How Accounts Receivables are Priced by Factoring Companies
Factoring companies charge what is known as a “factoring fee.” The factoring fee is a percentage of the amount of receivables being factored. The rate charged by factoring companies depends on:
- The industry that the company is in
- The volume of receivables to be factored
- The quality and creditworthiness of the company’s customers
- Days outstanding in receivables (average days outstanding)
Additionally, the rate depends on whether it is recourse factoring or non-recourse factoring. Factoring companies usually charge a lower rate for recourse factoring than it does for non-recourse factoring. When the factor is bearing all the risk of bad debts (in the case of non-recourse factoring), a higher rate is charged to compensate for the risk. With recourse factoring, the company selling its receivables still has some liability to the factoring company if some of the receivables prove uncollectible.
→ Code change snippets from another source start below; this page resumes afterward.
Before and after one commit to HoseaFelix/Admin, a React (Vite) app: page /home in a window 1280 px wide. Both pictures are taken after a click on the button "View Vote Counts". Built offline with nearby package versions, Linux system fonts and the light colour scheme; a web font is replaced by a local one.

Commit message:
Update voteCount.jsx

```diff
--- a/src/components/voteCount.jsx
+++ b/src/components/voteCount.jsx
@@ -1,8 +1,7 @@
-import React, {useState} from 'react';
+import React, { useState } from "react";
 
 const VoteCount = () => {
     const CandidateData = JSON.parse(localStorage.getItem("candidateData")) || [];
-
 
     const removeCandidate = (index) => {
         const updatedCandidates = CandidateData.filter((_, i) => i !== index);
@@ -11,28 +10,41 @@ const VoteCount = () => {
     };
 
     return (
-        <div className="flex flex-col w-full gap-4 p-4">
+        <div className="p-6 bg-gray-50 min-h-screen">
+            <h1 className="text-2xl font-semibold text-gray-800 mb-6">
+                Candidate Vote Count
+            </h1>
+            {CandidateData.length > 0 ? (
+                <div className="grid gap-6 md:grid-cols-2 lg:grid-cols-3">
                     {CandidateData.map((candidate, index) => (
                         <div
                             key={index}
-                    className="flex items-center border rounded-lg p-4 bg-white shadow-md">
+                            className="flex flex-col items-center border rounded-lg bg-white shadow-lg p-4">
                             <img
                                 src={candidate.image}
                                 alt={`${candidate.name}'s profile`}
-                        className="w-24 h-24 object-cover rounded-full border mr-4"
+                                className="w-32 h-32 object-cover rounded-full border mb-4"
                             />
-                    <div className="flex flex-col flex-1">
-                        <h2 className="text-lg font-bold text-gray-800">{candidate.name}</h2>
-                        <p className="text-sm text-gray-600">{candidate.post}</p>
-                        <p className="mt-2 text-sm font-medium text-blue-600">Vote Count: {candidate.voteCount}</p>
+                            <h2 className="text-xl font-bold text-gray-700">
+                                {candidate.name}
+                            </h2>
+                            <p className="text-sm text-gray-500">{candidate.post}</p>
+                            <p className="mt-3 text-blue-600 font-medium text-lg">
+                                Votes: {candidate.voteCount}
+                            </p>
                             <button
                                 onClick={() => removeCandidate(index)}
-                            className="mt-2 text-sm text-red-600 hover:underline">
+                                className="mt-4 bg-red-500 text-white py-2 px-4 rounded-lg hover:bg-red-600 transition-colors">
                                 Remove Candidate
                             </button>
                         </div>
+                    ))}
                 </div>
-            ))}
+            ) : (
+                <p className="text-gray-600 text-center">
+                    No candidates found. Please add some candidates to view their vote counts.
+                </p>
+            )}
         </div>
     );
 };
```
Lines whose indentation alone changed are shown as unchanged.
In essence, the easier the factoring company feels that collecting the receivables is likely to be, the lower the factoring fee.
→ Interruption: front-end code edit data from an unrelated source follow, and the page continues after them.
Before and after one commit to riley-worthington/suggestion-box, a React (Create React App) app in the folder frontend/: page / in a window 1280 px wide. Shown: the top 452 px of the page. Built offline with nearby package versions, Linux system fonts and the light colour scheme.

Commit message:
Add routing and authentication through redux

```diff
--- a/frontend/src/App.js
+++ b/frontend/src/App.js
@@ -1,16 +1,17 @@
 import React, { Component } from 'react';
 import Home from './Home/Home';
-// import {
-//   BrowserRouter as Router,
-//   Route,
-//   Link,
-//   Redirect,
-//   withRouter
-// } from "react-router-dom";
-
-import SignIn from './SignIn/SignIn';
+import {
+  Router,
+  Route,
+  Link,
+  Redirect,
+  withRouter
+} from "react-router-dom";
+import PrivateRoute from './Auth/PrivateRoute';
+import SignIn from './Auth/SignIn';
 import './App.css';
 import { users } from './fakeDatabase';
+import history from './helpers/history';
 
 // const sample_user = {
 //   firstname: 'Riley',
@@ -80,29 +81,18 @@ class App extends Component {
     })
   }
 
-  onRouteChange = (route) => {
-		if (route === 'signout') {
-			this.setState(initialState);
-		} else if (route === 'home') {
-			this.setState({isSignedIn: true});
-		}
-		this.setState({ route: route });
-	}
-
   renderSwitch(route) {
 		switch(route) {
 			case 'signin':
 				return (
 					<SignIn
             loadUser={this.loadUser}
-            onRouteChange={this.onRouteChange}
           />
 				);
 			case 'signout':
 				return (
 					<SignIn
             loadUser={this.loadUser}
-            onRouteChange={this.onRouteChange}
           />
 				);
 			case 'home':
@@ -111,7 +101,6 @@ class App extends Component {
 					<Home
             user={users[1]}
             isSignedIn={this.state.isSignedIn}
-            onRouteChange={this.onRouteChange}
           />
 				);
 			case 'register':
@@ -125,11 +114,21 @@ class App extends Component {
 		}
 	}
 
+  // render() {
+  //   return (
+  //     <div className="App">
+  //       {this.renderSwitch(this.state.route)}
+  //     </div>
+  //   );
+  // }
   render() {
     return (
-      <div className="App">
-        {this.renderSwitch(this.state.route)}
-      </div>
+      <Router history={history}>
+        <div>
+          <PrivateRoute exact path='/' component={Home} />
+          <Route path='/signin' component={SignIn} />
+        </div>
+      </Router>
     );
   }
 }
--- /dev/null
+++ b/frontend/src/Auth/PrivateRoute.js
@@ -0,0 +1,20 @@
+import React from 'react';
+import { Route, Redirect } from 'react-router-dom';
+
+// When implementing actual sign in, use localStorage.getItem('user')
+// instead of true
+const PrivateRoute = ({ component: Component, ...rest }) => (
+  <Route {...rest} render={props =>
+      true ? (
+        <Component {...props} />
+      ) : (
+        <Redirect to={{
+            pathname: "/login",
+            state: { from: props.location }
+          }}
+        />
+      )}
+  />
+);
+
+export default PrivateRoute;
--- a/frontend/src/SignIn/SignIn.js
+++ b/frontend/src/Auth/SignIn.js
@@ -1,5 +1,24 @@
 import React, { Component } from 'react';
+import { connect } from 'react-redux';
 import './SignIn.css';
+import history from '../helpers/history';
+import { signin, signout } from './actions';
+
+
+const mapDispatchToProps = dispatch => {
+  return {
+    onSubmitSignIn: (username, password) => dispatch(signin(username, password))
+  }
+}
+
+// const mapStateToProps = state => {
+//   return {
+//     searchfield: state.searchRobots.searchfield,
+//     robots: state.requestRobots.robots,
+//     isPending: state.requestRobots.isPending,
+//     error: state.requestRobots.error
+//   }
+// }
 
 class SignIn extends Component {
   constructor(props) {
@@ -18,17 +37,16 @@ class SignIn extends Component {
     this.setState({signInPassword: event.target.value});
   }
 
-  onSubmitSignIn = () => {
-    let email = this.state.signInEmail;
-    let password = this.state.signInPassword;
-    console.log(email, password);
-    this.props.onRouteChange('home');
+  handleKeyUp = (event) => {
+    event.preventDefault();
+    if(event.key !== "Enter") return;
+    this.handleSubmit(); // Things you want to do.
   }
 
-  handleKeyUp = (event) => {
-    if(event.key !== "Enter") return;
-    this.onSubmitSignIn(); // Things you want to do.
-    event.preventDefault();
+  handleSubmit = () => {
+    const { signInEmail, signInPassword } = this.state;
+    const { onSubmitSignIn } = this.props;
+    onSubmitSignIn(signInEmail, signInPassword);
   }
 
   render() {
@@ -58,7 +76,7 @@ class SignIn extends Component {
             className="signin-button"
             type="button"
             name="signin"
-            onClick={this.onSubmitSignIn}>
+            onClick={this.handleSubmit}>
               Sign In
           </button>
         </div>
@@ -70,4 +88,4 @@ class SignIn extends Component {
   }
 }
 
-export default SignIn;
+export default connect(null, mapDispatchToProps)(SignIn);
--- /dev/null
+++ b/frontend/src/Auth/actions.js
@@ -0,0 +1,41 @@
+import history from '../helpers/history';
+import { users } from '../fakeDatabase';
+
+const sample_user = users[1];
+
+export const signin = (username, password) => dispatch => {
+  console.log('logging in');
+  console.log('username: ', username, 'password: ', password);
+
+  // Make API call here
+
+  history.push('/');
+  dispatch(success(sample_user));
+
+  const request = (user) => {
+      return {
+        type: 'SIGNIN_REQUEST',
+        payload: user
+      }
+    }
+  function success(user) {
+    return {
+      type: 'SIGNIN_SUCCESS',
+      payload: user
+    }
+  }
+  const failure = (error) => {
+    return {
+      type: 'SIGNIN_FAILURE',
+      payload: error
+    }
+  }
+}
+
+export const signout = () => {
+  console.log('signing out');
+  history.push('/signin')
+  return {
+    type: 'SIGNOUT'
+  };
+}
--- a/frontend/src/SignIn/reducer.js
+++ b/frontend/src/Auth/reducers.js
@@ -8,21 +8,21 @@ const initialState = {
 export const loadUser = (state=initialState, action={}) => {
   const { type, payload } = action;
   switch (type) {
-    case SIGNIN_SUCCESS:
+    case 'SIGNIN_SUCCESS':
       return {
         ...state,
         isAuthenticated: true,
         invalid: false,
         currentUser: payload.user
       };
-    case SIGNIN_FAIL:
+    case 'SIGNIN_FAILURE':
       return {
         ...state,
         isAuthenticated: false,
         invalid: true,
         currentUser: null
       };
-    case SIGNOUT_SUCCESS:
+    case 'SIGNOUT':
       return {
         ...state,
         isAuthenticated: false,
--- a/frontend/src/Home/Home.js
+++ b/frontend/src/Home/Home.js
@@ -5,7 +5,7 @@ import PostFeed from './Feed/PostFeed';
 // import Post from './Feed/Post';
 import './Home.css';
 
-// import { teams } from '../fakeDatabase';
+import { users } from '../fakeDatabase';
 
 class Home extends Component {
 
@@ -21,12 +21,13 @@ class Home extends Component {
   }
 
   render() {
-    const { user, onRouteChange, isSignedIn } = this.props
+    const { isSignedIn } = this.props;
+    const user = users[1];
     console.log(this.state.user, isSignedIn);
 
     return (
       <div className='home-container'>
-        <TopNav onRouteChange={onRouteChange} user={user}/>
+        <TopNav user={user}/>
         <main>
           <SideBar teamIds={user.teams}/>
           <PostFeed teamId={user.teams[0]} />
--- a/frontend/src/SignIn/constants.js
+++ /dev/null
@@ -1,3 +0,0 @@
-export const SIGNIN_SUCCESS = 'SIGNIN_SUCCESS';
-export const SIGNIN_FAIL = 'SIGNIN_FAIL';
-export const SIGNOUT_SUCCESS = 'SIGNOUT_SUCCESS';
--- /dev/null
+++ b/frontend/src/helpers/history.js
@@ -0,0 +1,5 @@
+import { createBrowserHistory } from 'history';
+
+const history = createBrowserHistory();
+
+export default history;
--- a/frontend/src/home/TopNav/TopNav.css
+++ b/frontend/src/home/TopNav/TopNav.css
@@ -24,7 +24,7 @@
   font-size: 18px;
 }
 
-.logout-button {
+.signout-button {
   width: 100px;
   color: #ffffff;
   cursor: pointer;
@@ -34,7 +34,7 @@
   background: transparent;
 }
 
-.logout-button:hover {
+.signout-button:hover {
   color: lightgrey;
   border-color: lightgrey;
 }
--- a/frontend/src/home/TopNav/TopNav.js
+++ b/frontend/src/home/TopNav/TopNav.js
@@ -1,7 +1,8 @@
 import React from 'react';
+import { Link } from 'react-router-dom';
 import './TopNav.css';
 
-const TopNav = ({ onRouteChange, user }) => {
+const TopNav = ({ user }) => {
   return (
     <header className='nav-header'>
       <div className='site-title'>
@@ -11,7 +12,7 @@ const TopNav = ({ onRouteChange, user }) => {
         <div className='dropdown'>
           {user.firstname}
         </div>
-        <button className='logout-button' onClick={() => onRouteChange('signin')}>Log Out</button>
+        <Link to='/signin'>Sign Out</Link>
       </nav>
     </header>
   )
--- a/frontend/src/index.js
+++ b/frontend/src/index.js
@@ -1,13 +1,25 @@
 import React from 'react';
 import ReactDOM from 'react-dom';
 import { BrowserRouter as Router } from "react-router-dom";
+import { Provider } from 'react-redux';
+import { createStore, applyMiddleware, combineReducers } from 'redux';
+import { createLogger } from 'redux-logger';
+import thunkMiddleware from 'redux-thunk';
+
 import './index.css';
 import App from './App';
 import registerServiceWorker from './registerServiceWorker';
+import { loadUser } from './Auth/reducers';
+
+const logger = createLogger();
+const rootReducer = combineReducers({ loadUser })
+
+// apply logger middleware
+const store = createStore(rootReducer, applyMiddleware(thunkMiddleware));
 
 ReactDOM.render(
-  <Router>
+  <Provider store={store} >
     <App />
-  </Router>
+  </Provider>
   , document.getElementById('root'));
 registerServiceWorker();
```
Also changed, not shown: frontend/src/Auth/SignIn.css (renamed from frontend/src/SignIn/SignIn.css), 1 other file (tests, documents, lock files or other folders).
Recourse Factoring and Non-Recourse Factoring
Accounts receivable factoring can be without recourse or with recourse.
Here is a comparison between the two:
- Transfer with recourse: In transfer with recourse, the factor can demand money back from the company that transferred receivables if it cannot collect from customers.
- Transfer without recourse: In transfer without recourse, the factor takes on all the risk of uncollectible receivables. The company that transferred receivables has no liability for uncollectible receivables.
An example of recourse factoring and non-recourse factoring is shown below.
Examples of Accounts Receivable Factoring
1. Transfer without recourse
Company A transfers $500 million of receivables, without recourse, for proceeds of $400 million. The journal entry would be as follows:
Note: $100 million is considered interest expense. It shows that the company obtained cash flow earlier than it would have if it waited for the receivables to be collected.
2. Transfer with recourse
Company A transfers $500 million of receivables, with recourse, for proceeds of $450 million less a $50 million holdback. Later on, the factor is able to collect receivables of $490 million ($10 million receivables uncollectible). The journal entries are as follows, with the initial journal entry below:
Note: The account “Due from factor” is the potential payment for possible non-collectibles.
After the factor collected $490 million of receivables ($10 million uncollectible):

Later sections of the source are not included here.